In your statement of interest, please specifically address:
- How the Seminar would augment or impact the course(s) you anticipate teaching;
- How the Seminar would help to meet your institution's needs and/or expand your institution’s curricular offerings;
- How your perspective, experiences, and/or disciplinary approach will enhance the Seminar discussions.
This Seminar aims to convene scholars from various career levels, disciplines, regional locations, academic institutions, and backgrounds. Participants must commit to attending the entire Seminar. After the conclusion of the Seminar, participants are expected to submit a preliminary version of a revised syllabus. The Seminar will include designated working sessions for participants to revise and expand their syllabi content.
Travel and Lodging
For non-local participants, the Mandel Center will cover the cost of (1) direct travel to and from the participant’s home institution and Washington, DC, and (2) lodging for the duration of the Seminar. All participants will be provided $250 to defray the cost of meals and incidentals.
COVID-19 Safety Measures
The health and safety of Museum guests and staff is always the Museum's top priority. The Museum takes all reasonable safety precautions but cannot guarantee the safety of any participant.

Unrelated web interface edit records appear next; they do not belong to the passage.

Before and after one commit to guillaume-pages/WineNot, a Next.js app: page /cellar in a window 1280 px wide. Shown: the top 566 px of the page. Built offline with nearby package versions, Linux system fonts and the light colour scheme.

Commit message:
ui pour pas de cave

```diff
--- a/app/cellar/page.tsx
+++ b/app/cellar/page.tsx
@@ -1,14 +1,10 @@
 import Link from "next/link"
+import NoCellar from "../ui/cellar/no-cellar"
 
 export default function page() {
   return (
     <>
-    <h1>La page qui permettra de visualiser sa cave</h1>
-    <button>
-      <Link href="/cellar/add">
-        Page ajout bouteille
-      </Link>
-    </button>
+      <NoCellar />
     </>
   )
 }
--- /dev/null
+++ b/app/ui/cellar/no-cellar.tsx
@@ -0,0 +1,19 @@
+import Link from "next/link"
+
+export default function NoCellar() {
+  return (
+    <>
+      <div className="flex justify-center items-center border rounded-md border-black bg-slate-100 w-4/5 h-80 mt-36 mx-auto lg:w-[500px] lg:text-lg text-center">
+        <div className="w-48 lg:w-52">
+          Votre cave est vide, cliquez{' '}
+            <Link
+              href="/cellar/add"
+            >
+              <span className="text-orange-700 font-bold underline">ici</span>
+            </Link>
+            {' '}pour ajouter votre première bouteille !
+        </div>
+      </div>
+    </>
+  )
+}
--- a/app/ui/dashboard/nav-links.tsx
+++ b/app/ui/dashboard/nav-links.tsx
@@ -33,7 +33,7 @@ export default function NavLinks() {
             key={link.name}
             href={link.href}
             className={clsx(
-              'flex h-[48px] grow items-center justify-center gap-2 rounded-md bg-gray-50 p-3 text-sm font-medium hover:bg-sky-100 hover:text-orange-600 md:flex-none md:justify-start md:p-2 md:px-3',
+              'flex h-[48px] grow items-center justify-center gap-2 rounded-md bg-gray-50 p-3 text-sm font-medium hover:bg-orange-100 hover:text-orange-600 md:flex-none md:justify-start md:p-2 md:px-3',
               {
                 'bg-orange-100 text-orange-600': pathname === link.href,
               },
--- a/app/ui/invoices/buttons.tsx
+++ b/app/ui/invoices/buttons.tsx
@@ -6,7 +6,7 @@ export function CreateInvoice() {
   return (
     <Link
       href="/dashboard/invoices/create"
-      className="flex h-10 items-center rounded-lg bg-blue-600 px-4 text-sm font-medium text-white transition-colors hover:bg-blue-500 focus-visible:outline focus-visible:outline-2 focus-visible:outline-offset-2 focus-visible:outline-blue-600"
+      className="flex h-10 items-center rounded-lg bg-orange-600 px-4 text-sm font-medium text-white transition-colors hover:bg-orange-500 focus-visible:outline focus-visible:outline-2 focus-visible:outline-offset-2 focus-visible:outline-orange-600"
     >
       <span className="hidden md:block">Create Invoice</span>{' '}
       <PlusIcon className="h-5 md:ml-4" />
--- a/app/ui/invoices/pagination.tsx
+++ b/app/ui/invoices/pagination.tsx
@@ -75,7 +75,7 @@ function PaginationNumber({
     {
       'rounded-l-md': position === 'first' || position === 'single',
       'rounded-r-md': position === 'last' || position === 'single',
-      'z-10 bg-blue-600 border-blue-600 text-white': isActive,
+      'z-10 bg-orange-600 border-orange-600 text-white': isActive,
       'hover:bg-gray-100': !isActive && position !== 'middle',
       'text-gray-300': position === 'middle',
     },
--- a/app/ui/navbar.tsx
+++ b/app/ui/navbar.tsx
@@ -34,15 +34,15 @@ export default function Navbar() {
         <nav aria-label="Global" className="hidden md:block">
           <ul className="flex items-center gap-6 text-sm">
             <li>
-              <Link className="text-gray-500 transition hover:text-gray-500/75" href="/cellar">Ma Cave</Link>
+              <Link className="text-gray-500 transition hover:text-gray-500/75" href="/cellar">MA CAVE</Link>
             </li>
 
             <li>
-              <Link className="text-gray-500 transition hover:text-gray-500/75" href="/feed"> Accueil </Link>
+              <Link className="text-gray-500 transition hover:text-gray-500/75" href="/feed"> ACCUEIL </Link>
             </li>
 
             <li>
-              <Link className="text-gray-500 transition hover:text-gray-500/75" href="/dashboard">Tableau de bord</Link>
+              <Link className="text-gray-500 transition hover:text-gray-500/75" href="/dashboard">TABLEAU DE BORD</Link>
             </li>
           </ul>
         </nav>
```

Participants acknowledge that their risk of COVID-19 exposure may increase by participating in the program or by engaging in any other travel. By participating in the program, you voluntarily assume all risks related to COVID-19 exposure and release the Museum from any associated liability.
Per guidance from the Centers for Disease Control and Prevention (CDC), the Museum encourages all participants to stay up-to-date with COVID-19 vaccinations. The Museum’s safety measures are based on CDC COVID-19 Community Levels and will be adjusted to reflect any changes in the level. Prior to the program, the Museum will provide updates regarding the latest guidelines related to health and safety protocols. Participants agree to abide by all health and safety protocols required by the United States, the Museum, and/or the local jurisdiction rules applicable to the program.
Deadline Extended: Applications must be received in electronic form no later than October 28, 2022. The application form is available online. Letters of support may be uploaded electronically or sent directly to Dr. Katharine White at email@example.com.
Admission will be determined without regard to race, color, religion, sex, gender (sexual orientation or gender identity), national origin, age, disability, genetic information, or reprisal. The Museum also prohibits any form of workplace discrimination or harassment.
This Seminar is endowed by Edward and David Hess in memory of their parents, Jack and Anita Hess, who believed passionately in the power of education to overcome racial and religious prejudice.